_EXERCISE GOAL_.
Whenever the word "type" turns up in a line of the data below, copy that line.

(RECORDS TO PROCESS Opens)

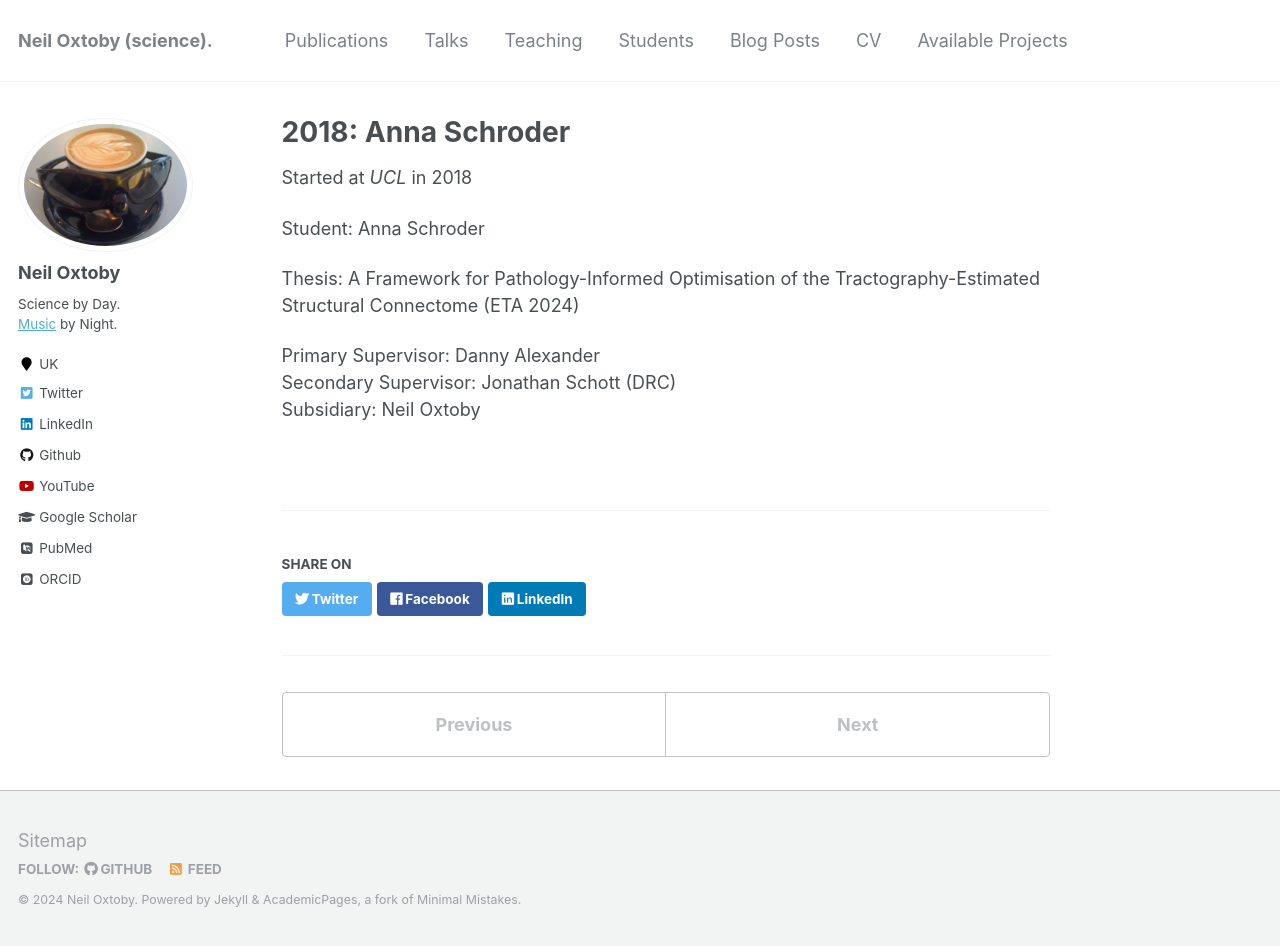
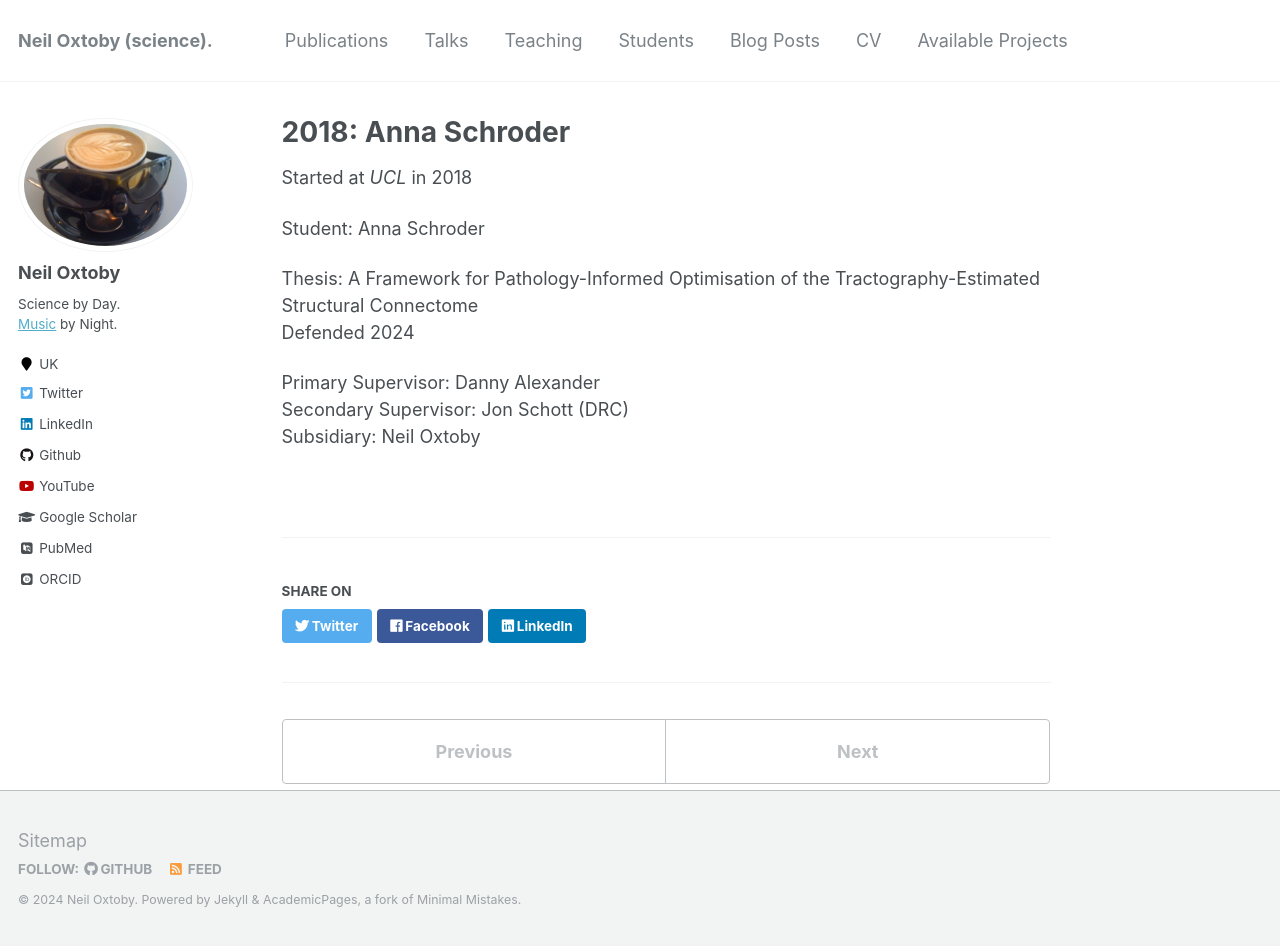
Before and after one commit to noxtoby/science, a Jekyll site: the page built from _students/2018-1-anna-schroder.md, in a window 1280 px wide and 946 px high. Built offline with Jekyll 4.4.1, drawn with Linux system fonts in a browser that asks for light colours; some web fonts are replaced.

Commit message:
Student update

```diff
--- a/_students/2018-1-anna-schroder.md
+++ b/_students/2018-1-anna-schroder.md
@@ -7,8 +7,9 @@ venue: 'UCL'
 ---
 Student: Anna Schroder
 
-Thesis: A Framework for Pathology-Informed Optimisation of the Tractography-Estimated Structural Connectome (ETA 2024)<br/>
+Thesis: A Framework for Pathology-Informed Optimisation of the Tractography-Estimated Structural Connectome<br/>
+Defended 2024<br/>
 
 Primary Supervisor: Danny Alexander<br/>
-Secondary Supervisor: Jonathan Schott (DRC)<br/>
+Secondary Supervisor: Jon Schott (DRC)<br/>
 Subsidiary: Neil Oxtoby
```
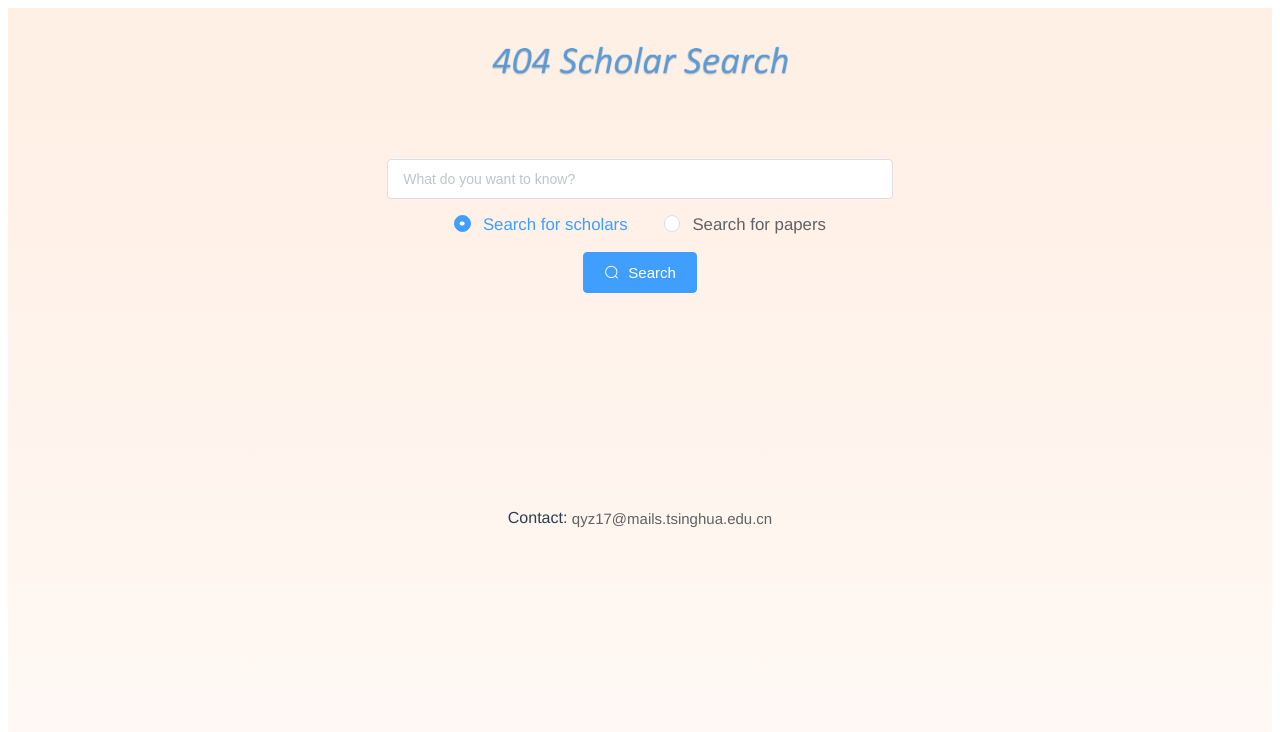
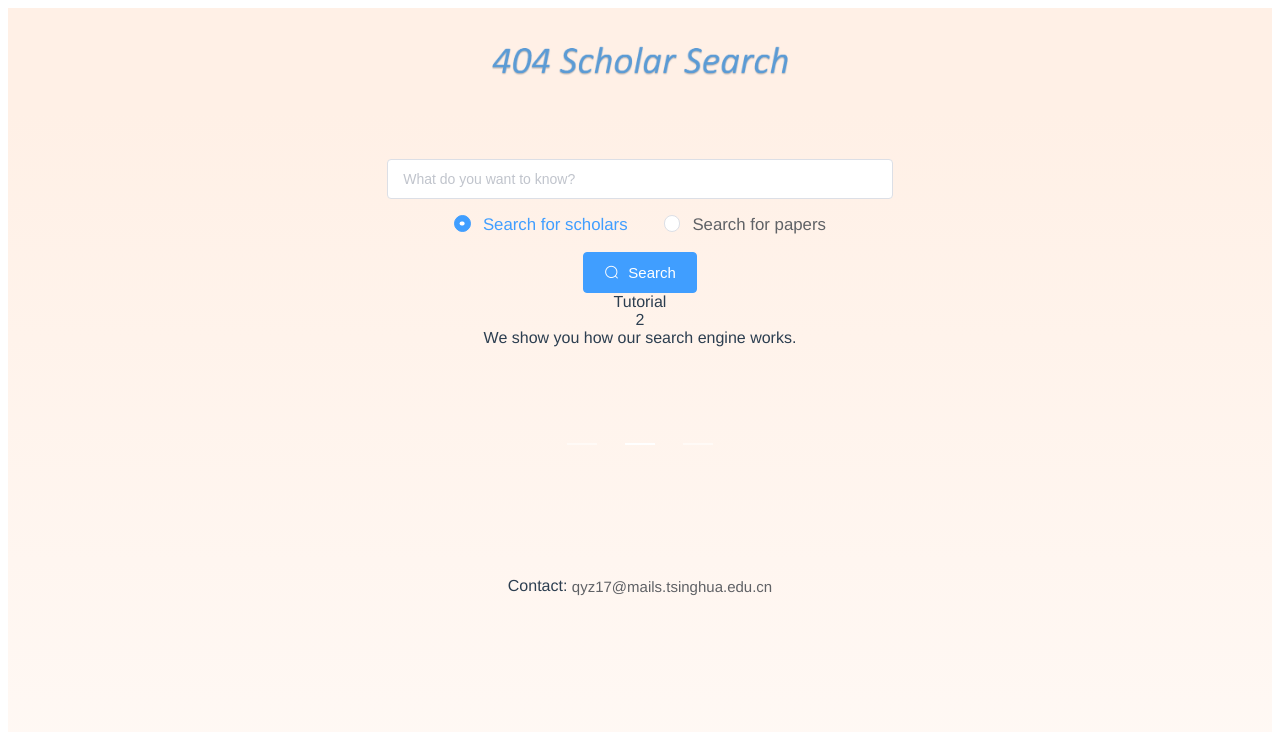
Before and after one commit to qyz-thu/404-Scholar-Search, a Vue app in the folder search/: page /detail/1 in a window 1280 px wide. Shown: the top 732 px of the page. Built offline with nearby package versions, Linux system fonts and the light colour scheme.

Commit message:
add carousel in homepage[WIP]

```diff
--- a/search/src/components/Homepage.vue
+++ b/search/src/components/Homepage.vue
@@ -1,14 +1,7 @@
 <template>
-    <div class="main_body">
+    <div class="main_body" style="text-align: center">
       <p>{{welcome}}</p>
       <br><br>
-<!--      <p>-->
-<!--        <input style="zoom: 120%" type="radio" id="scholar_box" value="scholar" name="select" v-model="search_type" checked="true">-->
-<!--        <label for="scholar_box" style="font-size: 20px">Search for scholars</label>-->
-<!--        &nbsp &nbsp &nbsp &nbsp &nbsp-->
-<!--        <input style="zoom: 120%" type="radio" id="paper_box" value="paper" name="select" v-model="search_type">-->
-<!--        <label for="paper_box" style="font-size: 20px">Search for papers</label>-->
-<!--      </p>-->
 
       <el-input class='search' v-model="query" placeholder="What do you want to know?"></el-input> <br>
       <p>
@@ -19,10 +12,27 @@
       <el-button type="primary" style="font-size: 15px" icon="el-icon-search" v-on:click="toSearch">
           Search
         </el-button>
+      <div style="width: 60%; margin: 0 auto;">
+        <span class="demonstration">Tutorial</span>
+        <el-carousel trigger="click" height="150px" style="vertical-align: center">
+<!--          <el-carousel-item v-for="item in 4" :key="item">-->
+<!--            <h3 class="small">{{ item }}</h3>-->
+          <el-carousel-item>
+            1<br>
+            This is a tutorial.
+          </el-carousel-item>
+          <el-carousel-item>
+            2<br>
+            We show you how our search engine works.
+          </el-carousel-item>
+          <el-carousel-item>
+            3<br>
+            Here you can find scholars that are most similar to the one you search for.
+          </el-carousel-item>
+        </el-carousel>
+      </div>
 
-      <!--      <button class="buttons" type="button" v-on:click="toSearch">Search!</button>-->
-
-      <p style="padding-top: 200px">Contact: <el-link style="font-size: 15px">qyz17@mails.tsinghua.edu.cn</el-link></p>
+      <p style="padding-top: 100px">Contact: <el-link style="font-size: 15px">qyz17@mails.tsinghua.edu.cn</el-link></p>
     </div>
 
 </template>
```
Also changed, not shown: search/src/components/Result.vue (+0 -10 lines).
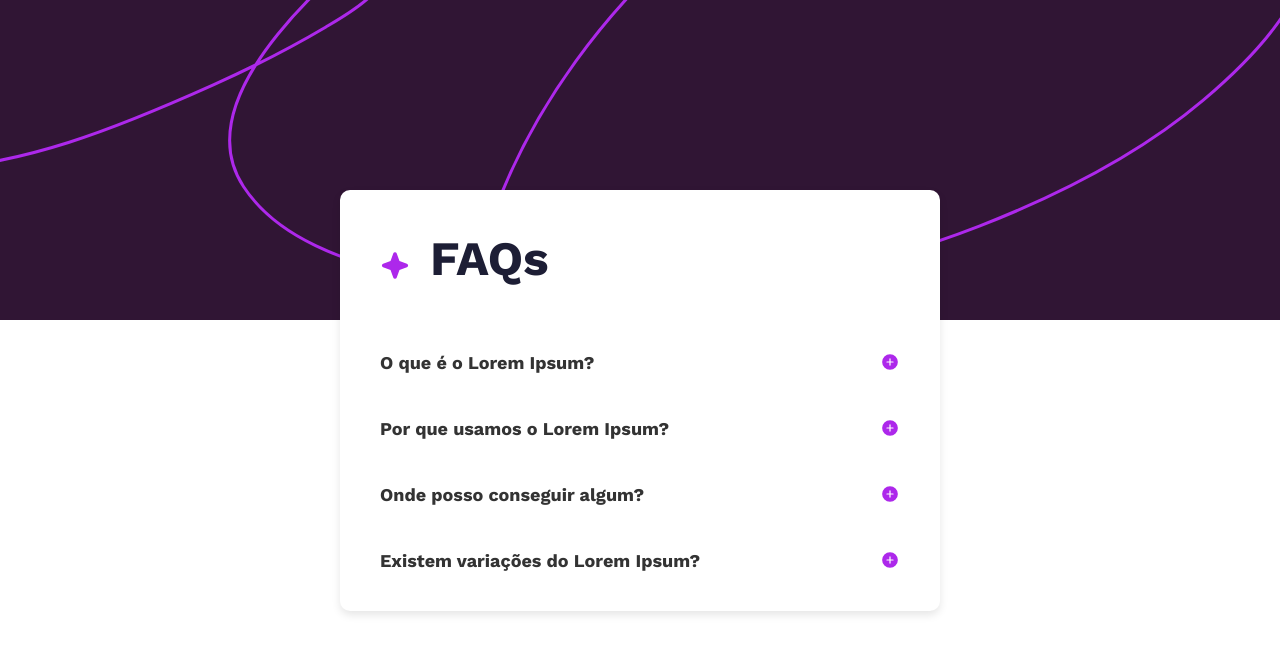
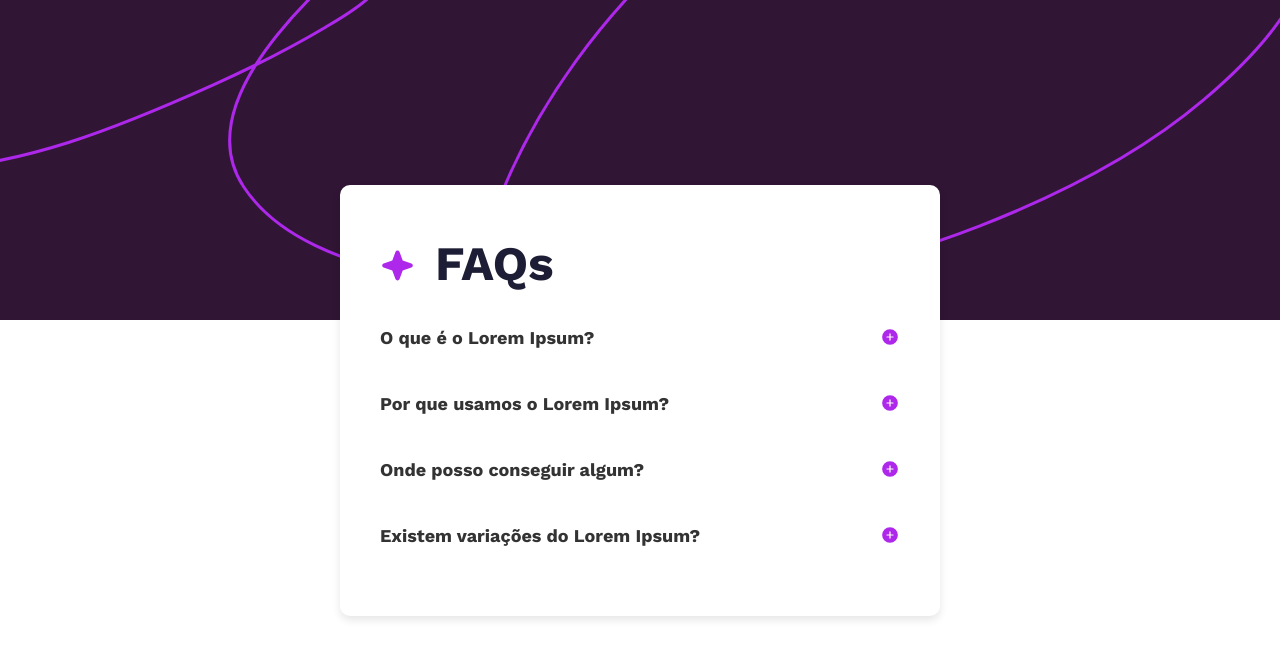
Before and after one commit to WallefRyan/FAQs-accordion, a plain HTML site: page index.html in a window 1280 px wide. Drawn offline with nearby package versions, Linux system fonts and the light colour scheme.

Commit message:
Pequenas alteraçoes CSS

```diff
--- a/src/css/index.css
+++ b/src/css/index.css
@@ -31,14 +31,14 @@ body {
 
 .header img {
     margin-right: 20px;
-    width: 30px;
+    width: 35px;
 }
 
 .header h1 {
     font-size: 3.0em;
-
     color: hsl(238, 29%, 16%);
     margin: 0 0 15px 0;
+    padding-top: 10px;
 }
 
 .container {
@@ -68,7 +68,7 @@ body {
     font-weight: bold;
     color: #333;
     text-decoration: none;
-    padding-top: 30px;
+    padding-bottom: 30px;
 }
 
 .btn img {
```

(RECORDS TO PROCESS Closes)

_RESULT OF THE TASK_.
-<!--        <input style="zoom: 120%" type="radio" id="scholar_box" value="scholar" name="select" v-model="search_type" checked="true">-->
-<!--        <input style="zoom: 120%" type="radio" id="paper_box" value="paper" name="select" v-model="search_type">-->
       <el-button type="primary" style="font-size: 15px" icon="el-icon-search" v-on:click="toSearch">
-      <!--      <button class="buttons" type="button" v-on:click="toSearch">Search!</button>-->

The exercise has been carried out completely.